Work to be completed:
Please report, as a single number with no other text, how many lines of the listing contain "border".

Available records:

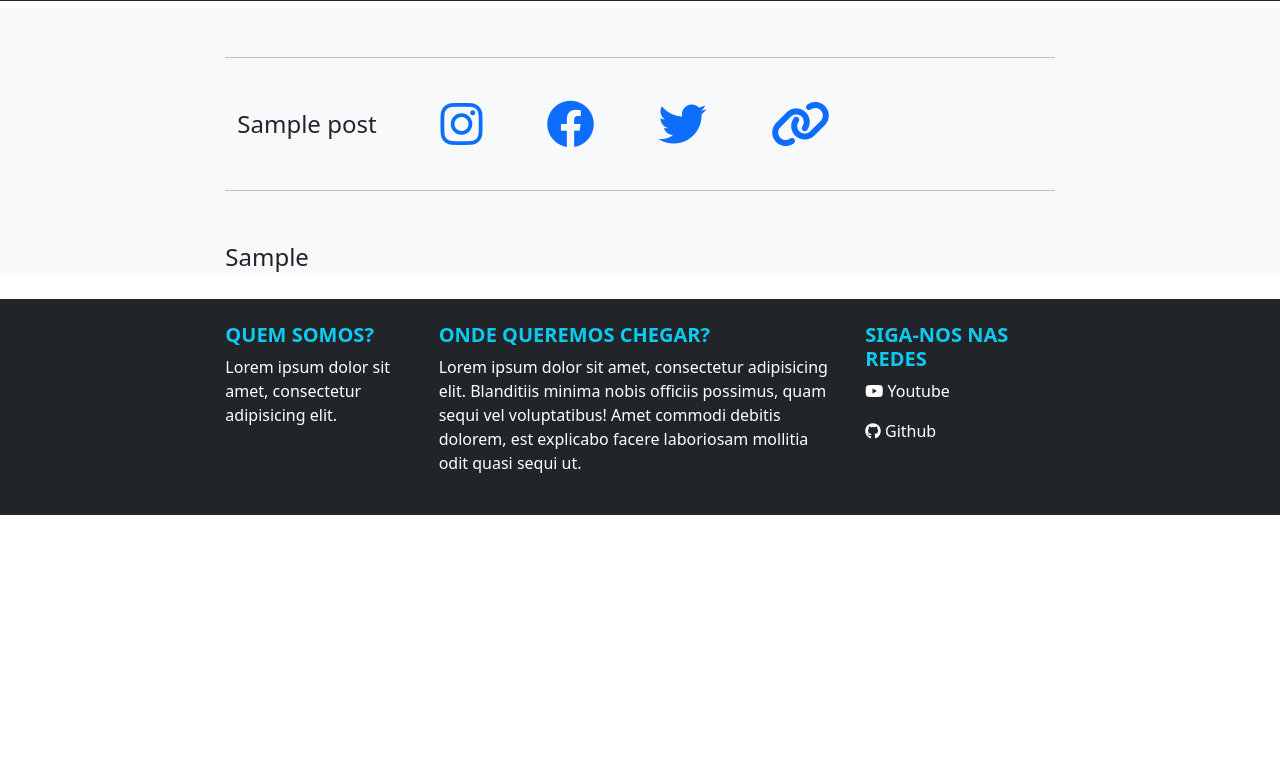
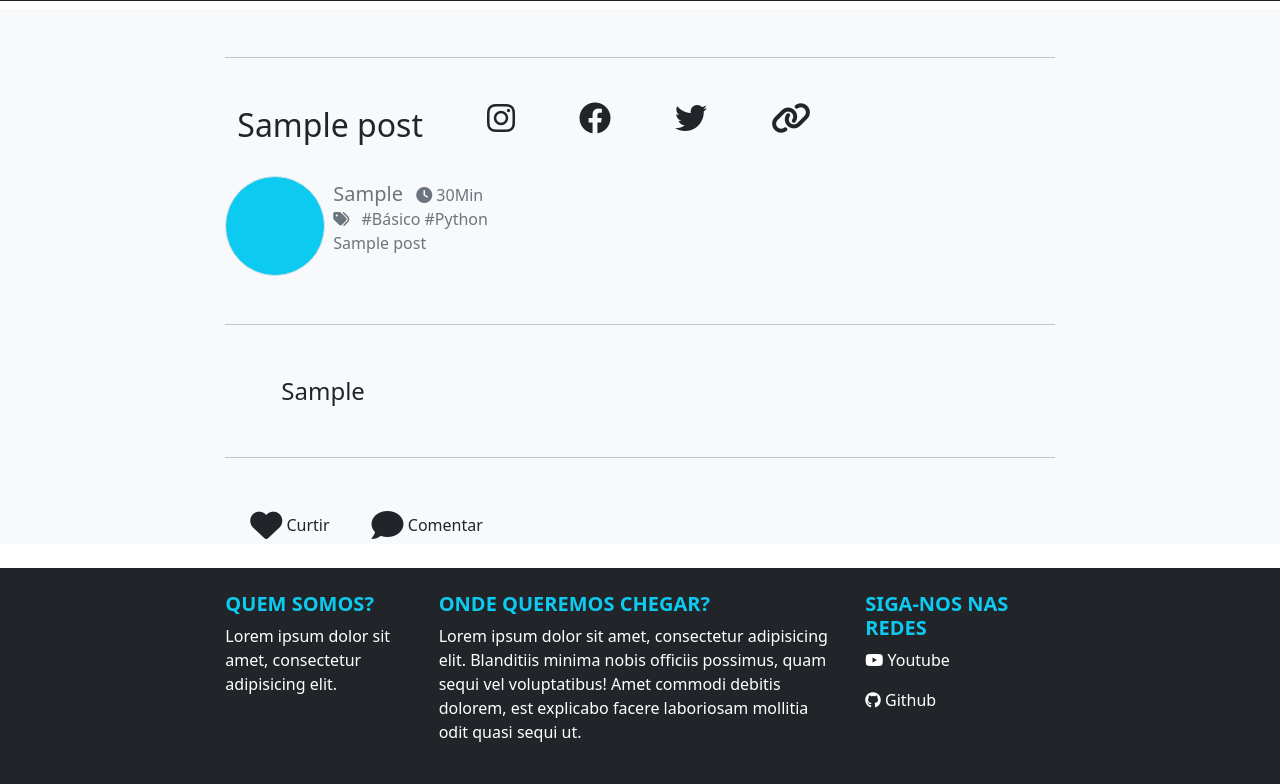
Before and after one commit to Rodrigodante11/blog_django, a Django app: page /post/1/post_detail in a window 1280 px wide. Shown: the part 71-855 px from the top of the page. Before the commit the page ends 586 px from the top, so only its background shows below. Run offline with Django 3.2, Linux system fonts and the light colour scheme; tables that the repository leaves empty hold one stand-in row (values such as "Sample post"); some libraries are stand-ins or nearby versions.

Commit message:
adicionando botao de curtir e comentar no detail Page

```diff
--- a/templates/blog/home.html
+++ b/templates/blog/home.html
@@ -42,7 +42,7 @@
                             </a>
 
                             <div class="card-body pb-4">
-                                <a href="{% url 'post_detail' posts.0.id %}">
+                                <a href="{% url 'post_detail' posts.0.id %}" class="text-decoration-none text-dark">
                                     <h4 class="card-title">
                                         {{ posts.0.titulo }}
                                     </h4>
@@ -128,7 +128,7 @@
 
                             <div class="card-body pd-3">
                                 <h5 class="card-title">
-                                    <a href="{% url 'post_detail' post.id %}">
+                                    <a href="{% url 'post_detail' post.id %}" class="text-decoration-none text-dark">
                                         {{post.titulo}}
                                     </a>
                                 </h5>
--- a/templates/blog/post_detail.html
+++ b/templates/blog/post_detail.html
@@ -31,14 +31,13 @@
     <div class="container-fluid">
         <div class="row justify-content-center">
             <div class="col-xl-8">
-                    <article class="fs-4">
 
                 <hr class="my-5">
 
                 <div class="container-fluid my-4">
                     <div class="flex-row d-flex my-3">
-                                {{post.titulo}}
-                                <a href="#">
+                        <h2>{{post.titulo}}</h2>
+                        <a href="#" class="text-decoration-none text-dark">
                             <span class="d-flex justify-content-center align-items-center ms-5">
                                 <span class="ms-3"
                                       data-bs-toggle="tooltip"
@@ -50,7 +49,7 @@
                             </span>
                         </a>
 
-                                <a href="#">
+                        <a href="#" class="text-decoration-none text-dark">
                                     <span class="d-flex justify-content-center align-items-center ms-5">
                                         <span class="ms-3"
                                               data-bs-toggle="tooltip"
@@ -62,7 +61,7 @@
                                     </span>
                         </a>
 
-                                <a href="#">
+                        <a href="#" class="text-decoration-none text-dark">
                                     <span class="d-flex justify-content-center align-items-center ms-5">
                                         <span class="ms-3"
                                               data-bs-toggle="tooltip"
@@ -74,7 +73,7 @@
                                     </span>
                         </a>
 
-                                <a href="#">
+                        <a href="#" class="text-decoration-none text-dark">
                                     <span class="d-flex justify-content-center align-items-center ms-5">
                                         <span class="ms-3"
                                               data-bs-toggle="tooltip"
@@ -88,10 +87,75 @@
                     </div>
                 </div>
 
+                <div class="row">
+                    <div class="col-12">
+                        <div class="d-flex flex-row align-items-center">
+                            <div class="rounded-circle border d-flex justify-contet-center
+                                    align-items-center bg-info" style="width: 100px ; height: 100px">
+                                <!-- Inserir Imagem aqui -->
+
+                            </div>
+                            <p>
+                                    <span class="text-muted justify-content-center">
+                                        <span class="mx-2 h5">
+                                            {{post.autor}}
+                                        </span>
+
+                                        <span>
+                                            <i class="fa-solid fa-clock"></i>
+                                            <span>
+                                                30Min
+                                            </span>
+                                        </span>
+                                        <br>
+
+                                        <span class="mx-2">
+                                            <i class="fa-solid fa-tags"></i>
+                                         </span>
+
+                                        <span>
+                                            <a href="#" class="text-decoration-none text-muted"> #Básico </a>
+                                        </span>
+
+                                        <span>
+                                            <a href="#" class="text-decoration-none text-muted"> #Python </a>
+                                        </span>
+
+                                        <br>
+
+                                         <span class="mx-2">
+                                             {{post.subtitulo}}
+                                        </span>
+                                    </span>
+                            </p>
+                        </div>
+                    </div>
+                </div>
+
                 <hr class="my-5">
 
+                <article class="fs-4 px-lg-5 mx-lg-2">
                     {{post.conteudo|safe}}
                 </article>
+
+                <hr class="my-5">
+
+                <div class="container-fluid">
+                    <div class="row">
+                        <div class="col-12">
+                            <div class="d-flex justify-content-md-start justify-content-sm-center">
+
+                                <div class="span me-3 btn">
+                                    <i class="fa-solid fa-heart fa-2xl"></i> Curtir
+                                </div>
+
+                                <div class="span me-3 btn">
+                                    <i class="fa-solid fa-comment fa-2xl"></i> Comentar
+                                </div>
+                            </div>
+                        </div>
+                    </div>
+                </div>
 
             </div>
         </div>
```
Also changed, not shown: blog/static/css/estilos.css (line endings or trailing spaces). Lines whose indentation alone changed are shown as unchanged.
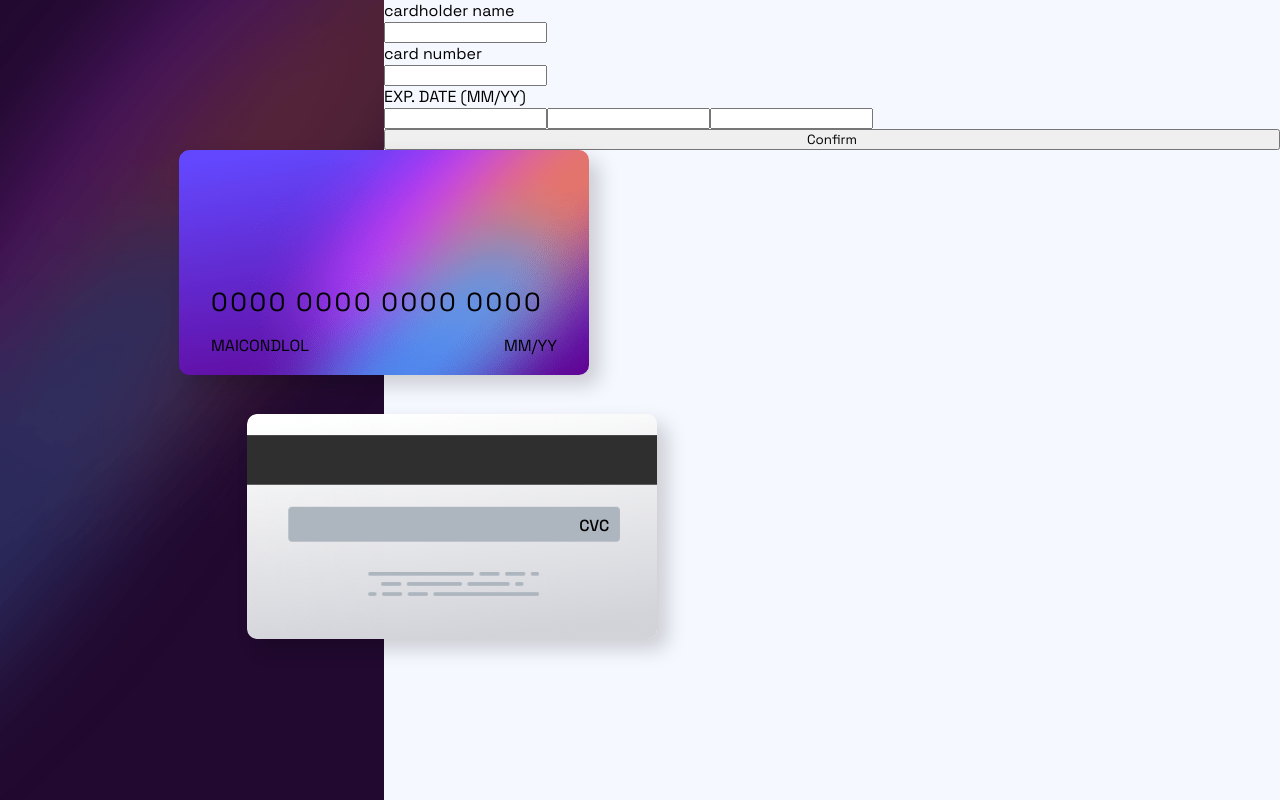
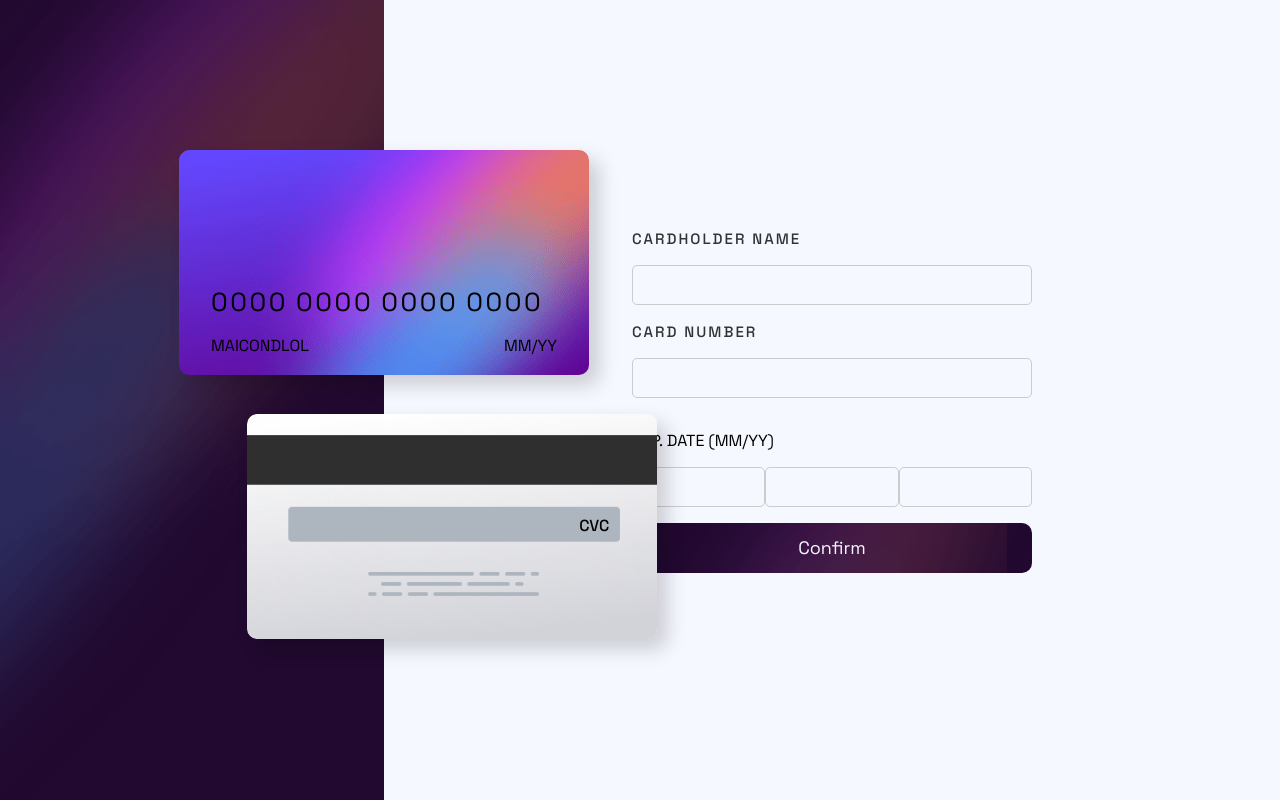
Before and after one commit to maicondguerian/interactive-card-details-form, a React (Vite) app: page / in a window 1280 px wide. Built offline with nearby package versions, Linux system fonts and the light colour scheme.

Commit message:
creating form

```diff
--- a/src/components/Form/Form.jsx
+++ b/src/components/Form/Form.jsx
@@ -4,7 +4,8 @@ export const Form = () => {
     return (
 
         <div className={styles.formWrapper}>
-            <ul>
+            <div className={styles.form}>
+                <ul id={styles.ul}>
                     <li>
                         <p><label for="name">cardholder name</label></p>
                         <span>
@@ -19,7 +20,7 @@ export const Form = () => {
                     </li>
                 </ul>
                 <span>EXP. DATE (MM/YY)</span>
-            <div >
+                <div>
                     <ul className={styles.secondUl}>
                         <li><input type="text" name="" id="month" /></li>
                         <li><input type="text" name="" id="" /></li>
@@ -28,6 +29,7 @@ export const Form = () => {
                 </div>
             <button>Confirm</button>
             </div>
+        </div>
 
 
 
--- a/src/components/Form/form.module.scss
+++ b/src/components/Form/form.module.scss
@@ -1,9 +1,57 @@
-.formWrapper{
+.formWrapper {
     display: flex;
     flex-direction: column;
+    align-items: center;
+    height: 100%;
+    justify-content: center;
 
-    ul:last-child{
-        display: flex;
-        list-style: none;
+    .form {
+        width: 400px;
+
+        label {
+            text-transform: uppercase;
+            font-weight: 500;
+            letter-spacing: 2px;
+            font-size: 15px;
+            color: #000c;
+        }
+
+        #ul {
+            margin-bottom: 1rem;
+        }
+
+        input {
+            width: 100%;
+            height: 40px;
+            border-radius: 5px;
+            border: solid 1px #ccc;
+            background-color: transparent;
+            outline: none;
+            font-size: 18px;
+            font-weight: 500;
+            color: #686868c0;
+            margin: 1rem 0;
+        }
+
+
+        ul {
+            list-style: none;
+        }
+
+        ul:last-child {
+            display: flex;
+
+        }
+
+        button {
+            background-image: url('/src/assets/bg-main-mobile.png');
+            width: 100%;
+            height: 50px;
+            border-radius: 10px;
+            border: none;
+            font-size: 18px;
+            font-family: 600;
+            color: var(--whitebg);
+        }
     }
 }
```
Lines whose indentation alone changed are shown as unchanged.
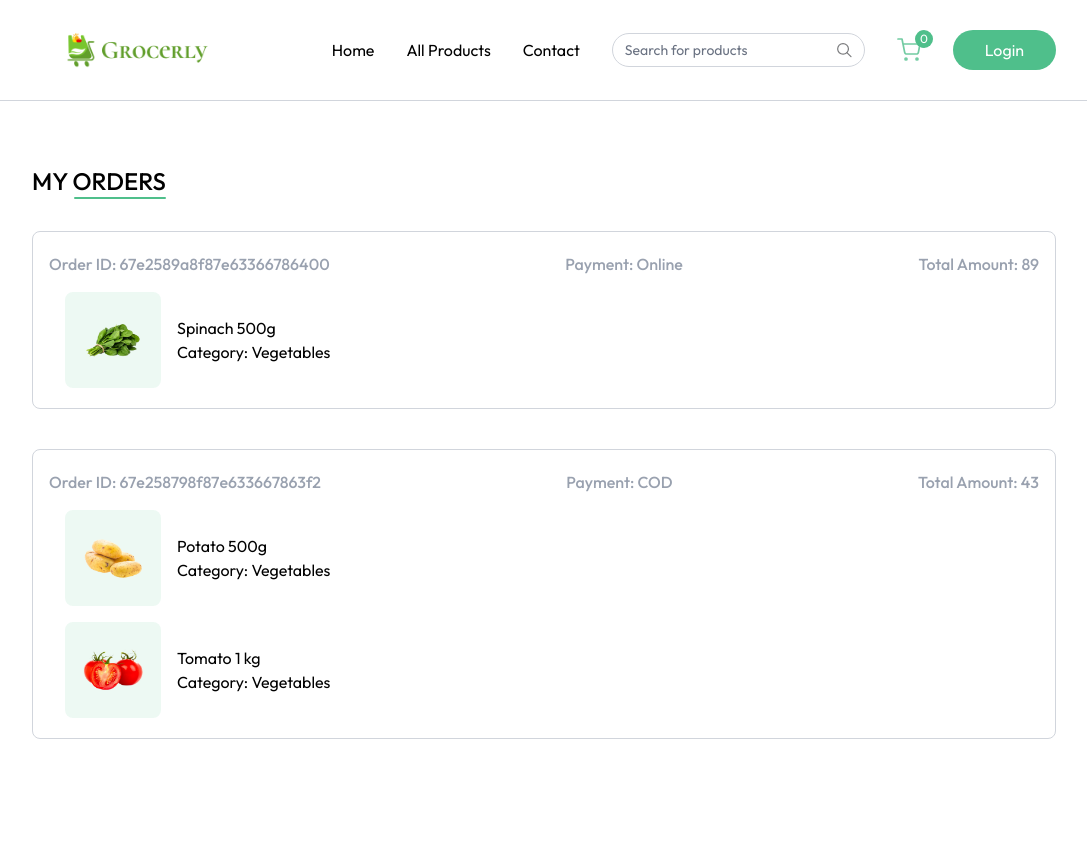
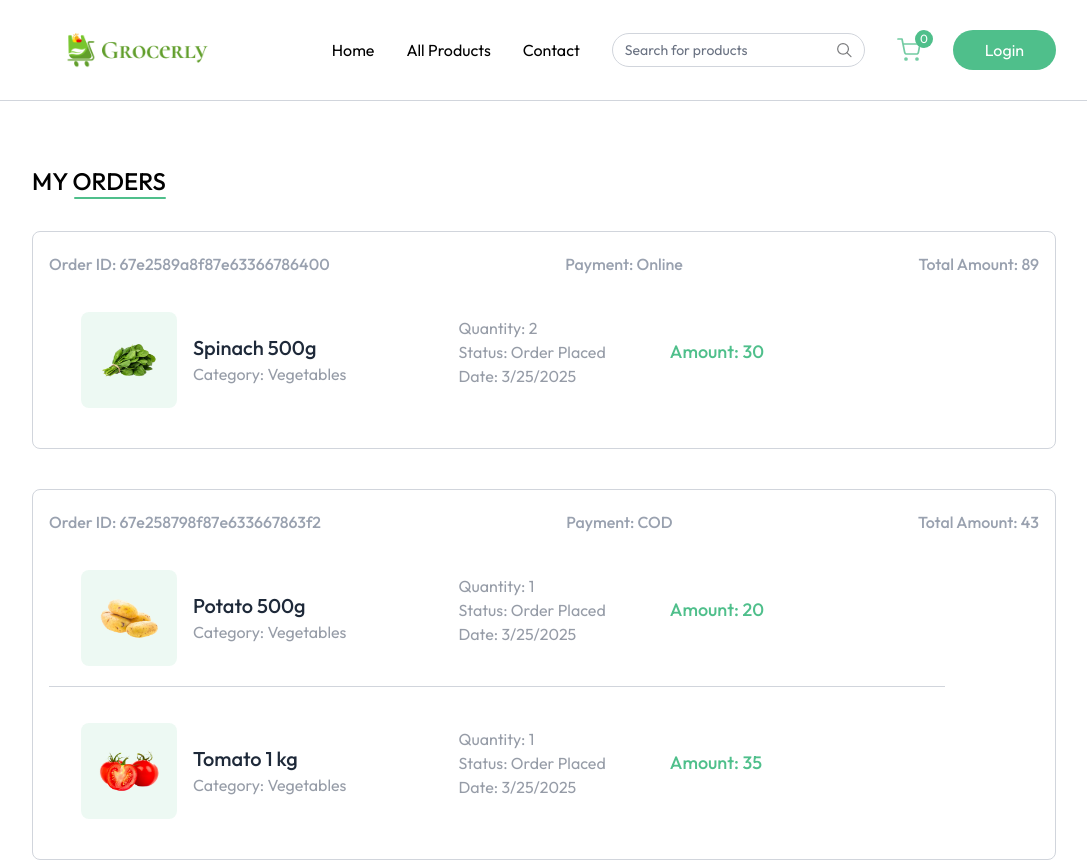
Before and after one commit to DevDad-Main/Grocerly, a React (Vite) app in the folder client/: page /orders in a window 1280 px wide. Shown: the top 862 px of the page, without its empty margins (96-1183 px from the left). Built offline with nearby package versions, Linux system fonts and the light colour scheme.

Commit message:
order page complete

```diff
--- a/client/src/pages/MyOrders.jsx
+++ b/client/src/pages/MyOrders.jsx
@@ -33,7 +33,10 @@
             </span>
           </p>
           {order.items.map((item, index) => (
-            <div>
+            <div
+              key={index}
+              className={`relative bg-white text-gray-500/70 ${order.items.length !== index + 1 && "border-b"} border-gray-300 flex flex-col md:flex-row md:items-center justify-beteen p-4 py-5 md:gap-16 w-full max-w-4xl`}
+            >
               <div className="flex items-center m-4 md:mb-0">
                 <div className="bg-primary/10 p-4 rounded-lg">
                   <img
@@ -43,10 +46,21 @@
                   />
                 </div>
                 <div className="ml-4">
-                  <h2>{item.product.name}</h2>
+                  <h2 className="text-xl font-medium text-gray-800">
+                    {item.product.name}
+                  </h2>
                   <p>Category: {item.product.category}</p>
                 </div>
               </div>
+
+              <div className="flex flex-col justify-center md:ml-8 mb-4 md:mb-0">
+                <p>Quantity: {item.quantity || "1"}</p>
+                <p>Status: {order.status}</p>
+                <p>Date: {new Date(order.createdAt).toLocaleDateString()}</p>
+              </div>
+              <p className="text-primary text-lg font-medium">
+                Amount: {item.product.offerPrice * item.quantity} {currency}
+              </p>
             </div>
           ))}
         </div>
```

Solution for this task:
6